Daniel Goleman, in Ecological Intelligence gives us three simple, yet remarkably comprehensive rules for reducing impact:

1. Know your impacts

2. Favour improvement

3. Share what you learn

Imagine the power of everyone in your organisation fully understanding the environmental impact of what they do, favouring improvement to address (over doing nothing) and continually sharing with colleagues, supply chain, clients and the wider industry.

In respect for sharing, social media has enabled unparalleled learning and sharing for sustainable improvement, something the built environment is just awakening to.

Does your organisation have Ecological Intelligence and a set of simple rules for reducing environmental impact?

Simple Rules:
Through facilitated workshops, we can help you explore a ‘simple rules’ approach to dramatically improving effectiveness of your processes and procedures, increase buy in whilst reducing red tape bureaucracy.
Behind seemingly complex issues there are simple rules. The concept of Simple Rules is a key principle within complexity and emergence thinking. The oft cited simple rules being those for flocking birds. 
 This blog series will explore application of simple rules to sustainability and the built environment. Based on the premise: if we were to discard all strategies , policies, processes, procedures, work instructions and checklists, what simple rules would emerge or would we need.
Next: Simple Rules for Business Improvement
 

twittering on the edge of chaos?

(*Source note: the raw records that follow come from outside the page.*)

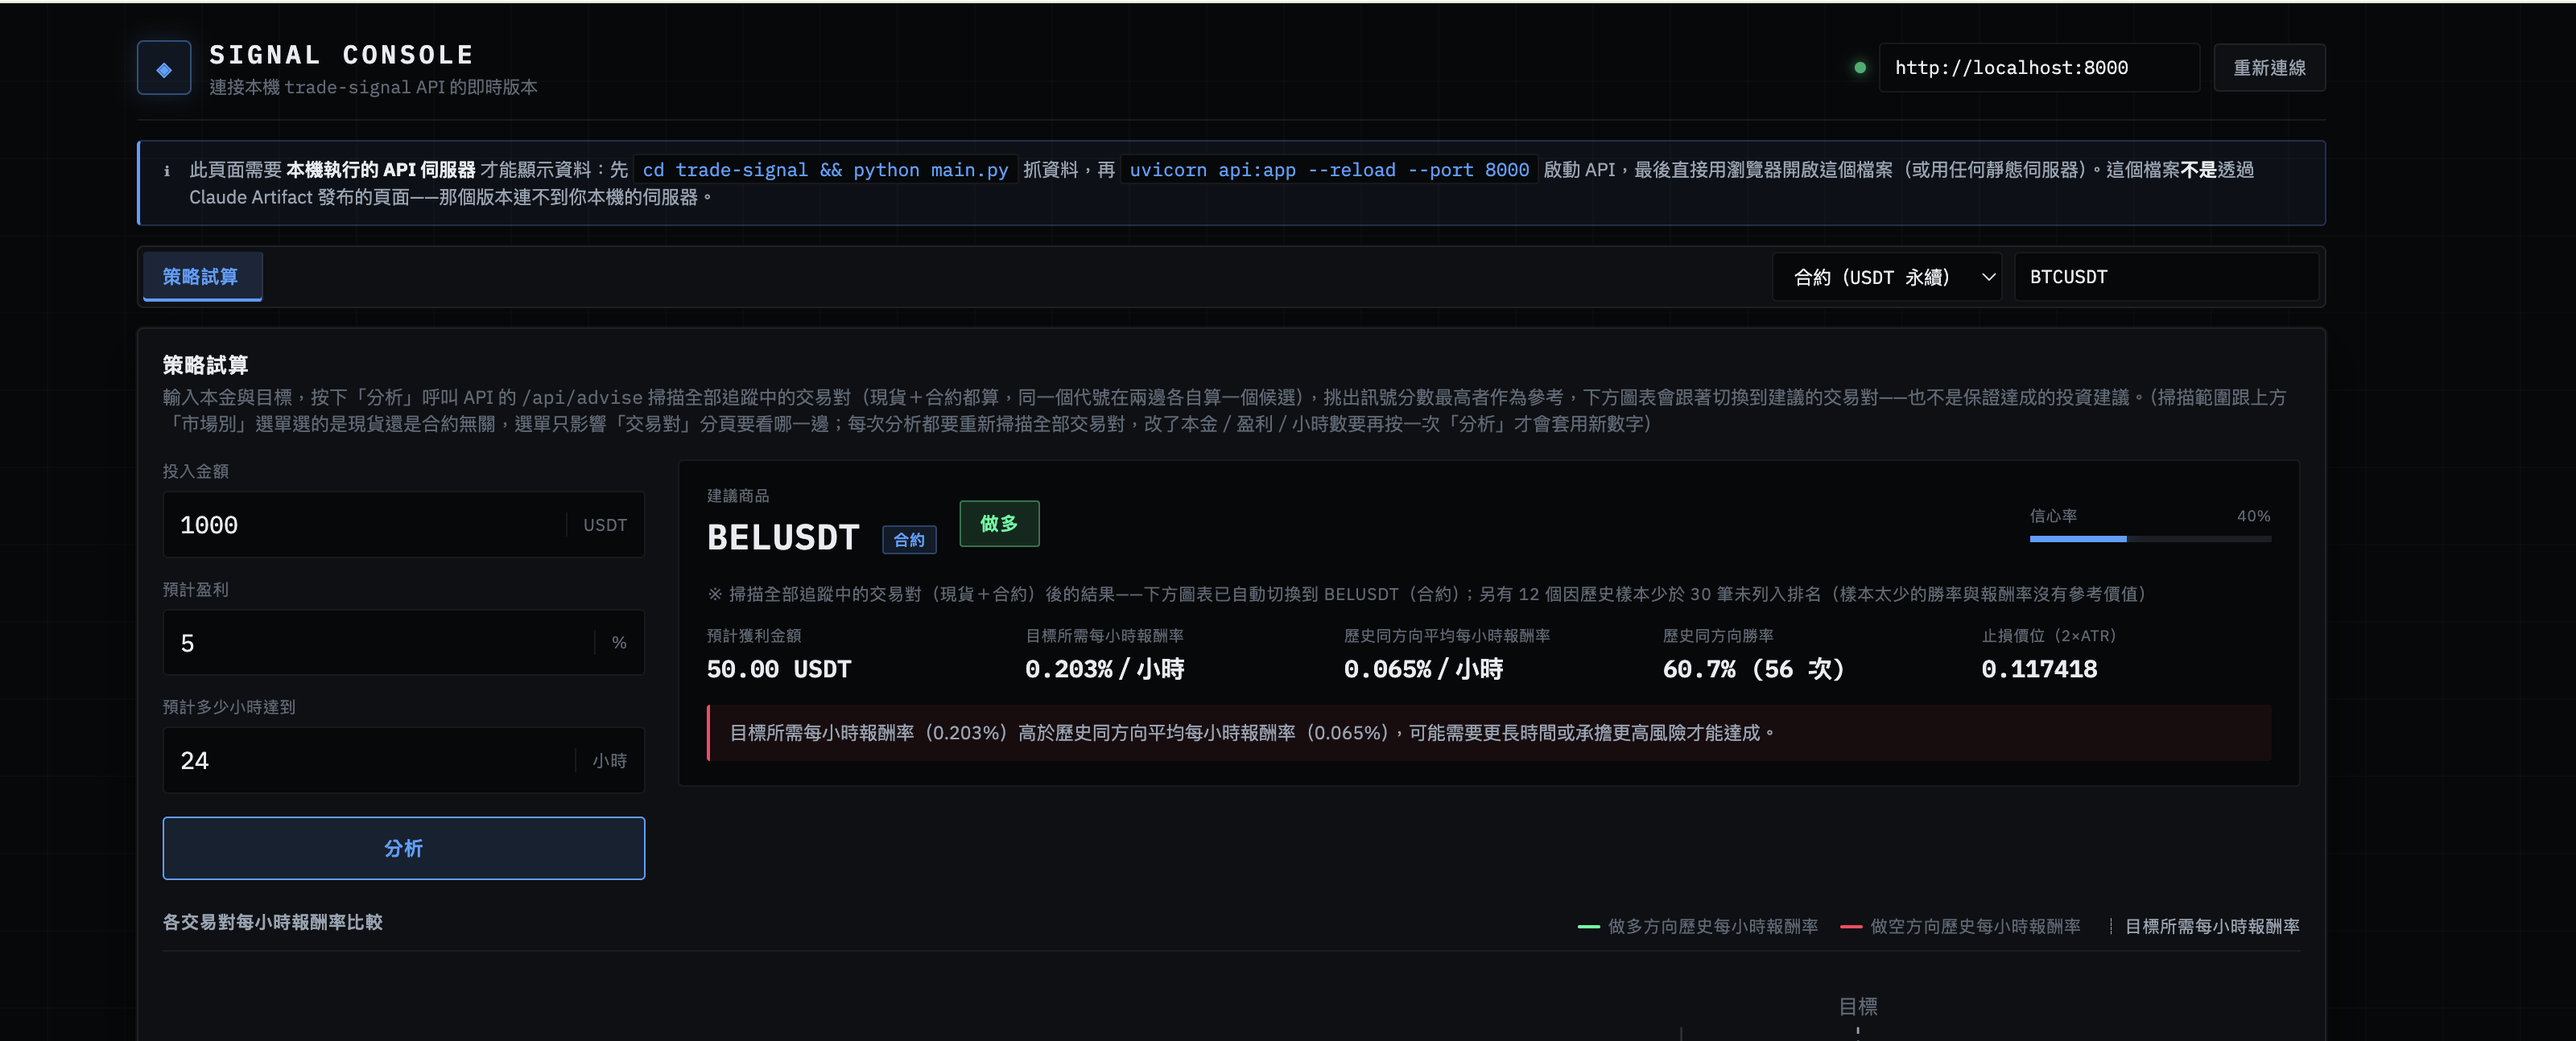
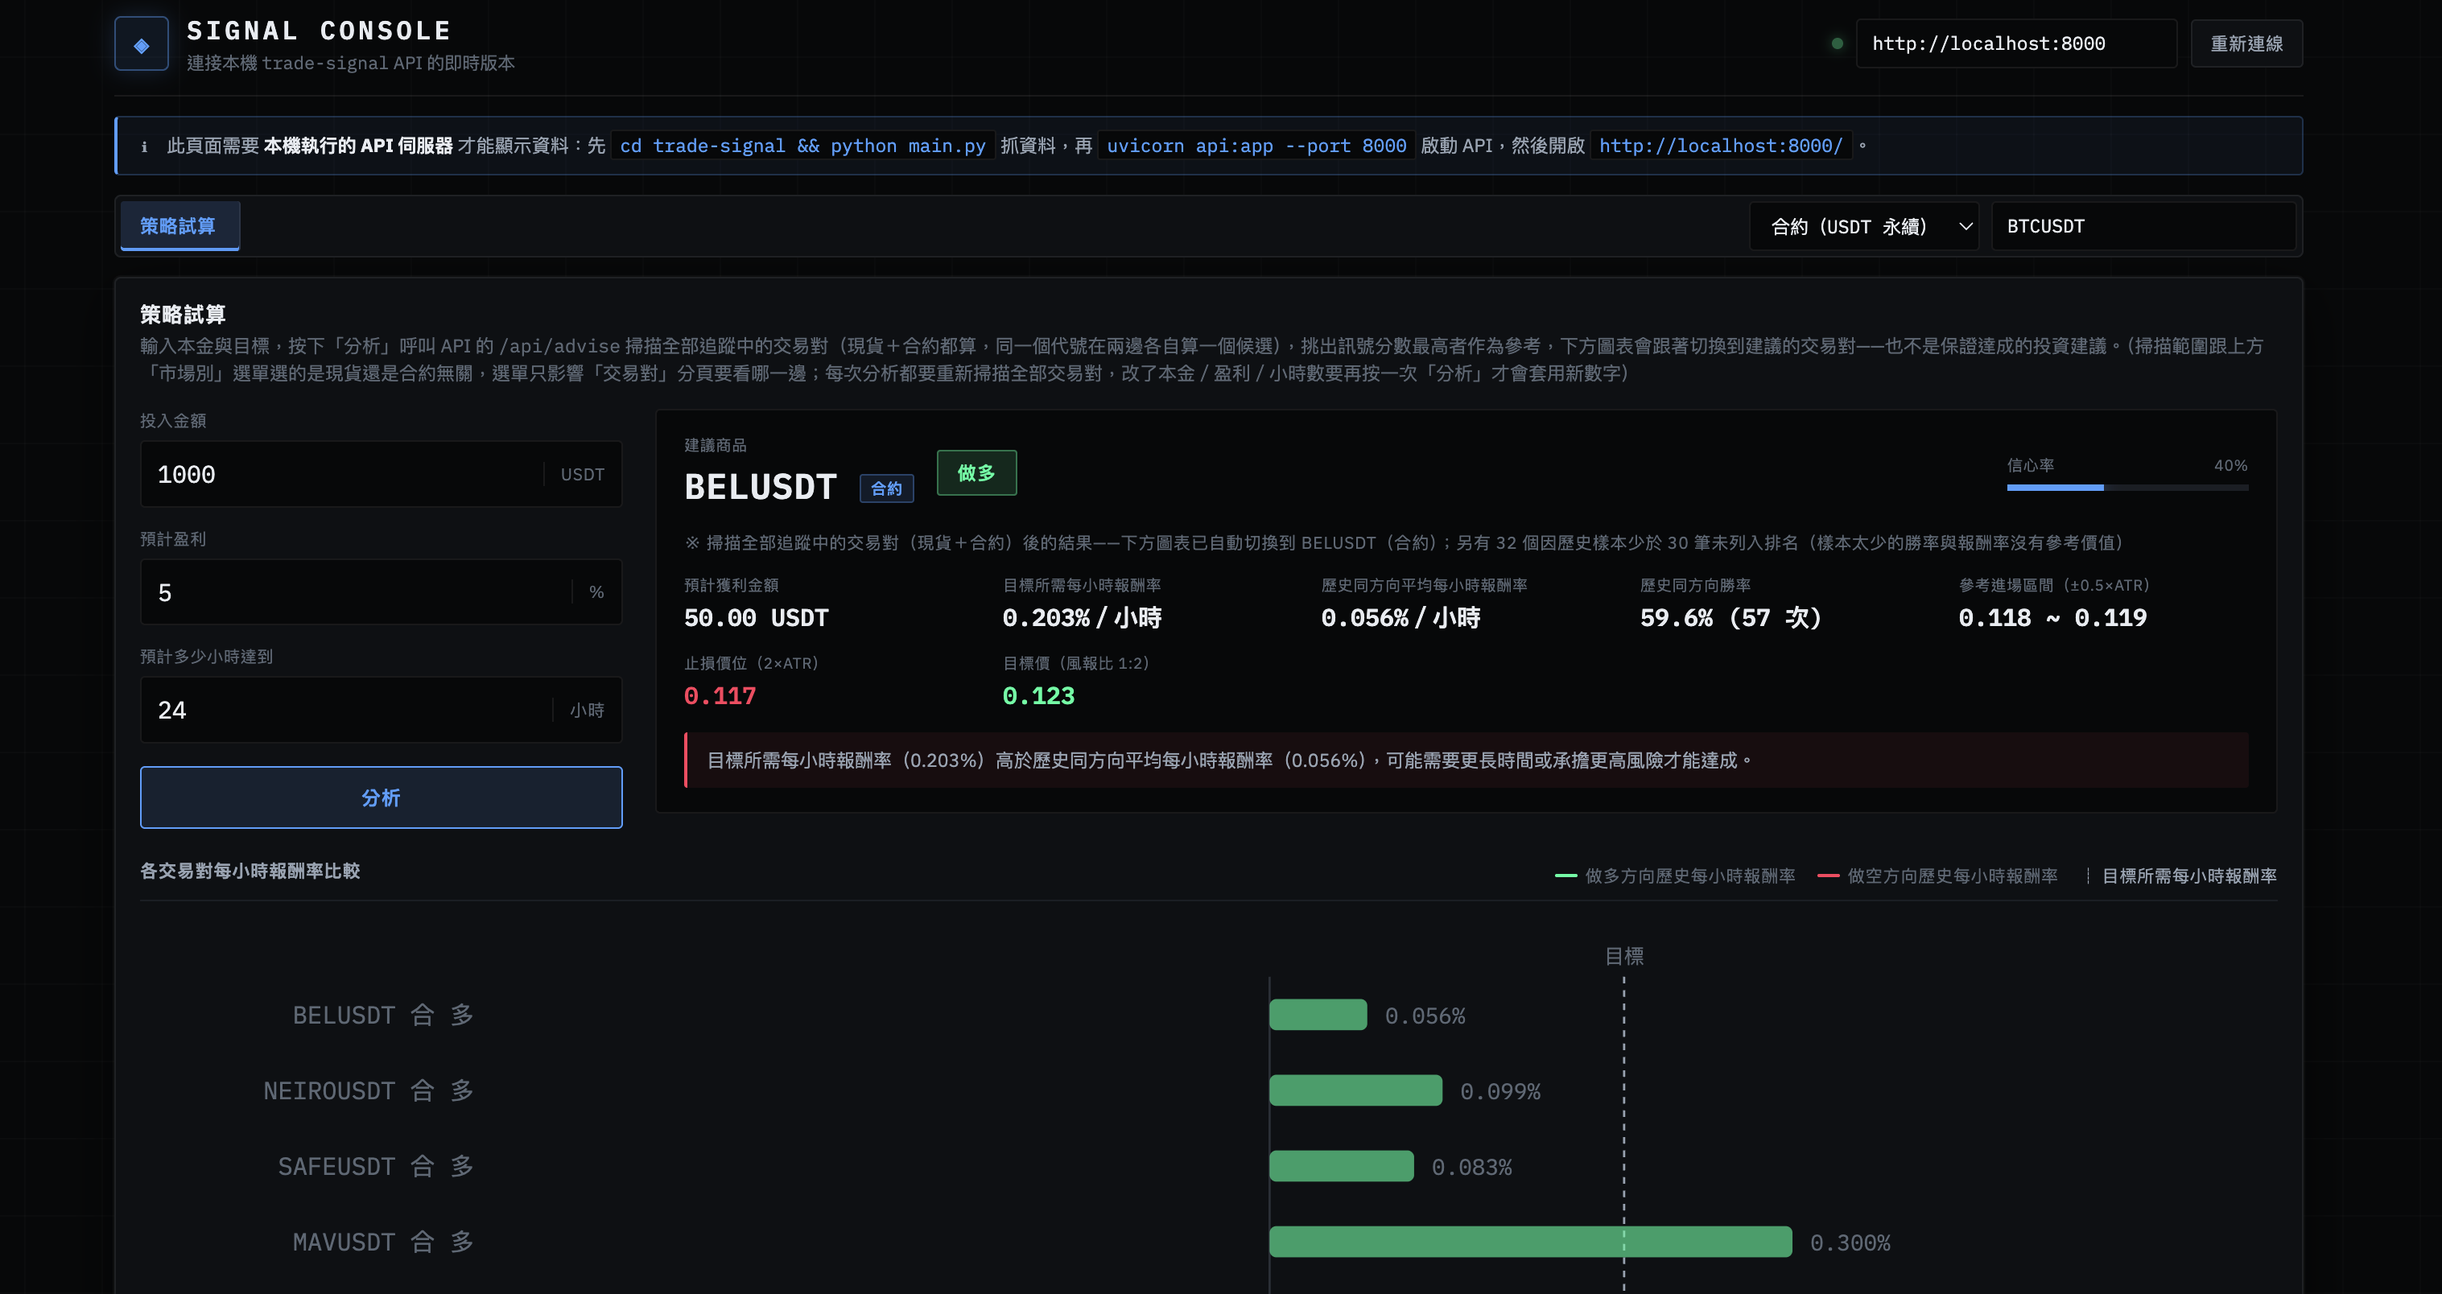
docs: 策略試算截圖換成含進場區間與目標價的版本
舊圖是 12:21 截的，早於「參考進場區間」與「目標價」兩個欄位加入，統計列
只有五格。新圖補齊七格，也看得到下方各候選與目標的橫條圖比較，橫幅則是
移除 Artifact 說明後的版本。

圖說跟著補上進場區間／止損／目標價與樣本排除的說明。

diff --git a/trade-signal/README.md b/trade-signal/README.md
@@ -4,7 +4,7 @@
 
 網頁介面（`frontend/console.html`，由 `api.py` 掛在根路徑）分成兩個分頁。
 
-**策略試算**——輸入本金、目標盈利與預計小時數，掃描全部追蹤中的交易對，列出訊號方向、信心率，以及那個方向的歷史勝率與平均每小時報酬率，並在目標高於歷史節奏時直接說出來：
+**策略試算**——輸入本金、目標盈利與預計小時數，掃描全部追蹤中的交易對，挑出訊號方向與信心率，附上那個方向的歷史勝率、平均每小時報酬率，以及參考進場區間、止損與目標價（都是 ATR 的算術）。目標高於歷史節奏時會直接說出來，樣本太少的候選也會標明排除了幾個。下方橫條圖把每個候選都跟目標畫在一起比較：
 
 ![策略試算](docs/console.png)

It seems everyone is trying to understand and analyse  twitter at the moment, so after nearly a year of twittering , here are my thoughts:

Perhaps it is a little more than coincidence that Twitter has been named after our feathered friends,  as it is very close, in my mind, to the classic edge of chaos example of how birds flock.  

Birds flock  through following a set of unwritten, uncommunicated simple  rules.  Flocking birds have no manual, no procedures to follow, no dos and do nots, no bird etiquette, they just do it , and do it by instinct and in spectacular fashion. 

And they all do it. (Have you ever seen one bird turn the wrong way at the wrong time to create a mangle of free-fall bird feathers – no, never).  

And so it is, could, should? be with Twitter

It works at so many different levels for so many different purposes, and here is its power, it is all things to all people and brilliant for it, and we twitters like them boids, don’t need lists of dos and donts, guidance, rules or twitterquette, we just do it,  we just twitter.  (Maybe this is why many say they just ‘dont get it’ – there is a sense of jumping in and using twitter and see what emerges, rather than a calculated action plan) 

Indeed it is the relationships between the agents (us as twitters, or the birds) and the scope for emergence are is so important in keeping twitter at the edge of chaos.

Chaos theory is often illustrated through the butterfly affect ( a butterflies wings flapping in Chile can cause storms in Europe, a concept I have called small in large out – SILO)   Again Twitter demonstrates this concept incredibly well – one tweet  can spread through the global twitter community probably faster than any other form of communication known. (eg news stories broken through twitter) 

So is twitter really an application of complexity theory in practice, a demonstration of the ‘edge of chaos’ paradigm?   I think so, and  having long used the concepts of complexity theory (simple rules, agents, relationships, SILO and emergence) to allow management system processes and procedures to become so much more effective and efficient, (eg where many ‘control’ procedures can be replaced with a few simple rules)  I see twitter applications having a future within management systems, just not sure exactly how yet!

But … others more learned in the complexity / chaos theory may like to comment, agree  or correct me ?

Oh, and since tweeting I have, through twitter,  purchased a chicken coop, won and let work contracts, helped others win work,  learnt so much, made new friends and contacts, been inspired and shocked, eaten humble pie once or twice and hopefully shared something of use in return.  Fellow twitters have shared births, deaths, job losses and job finds, sadness, anger and great happiness ….. Brilliant.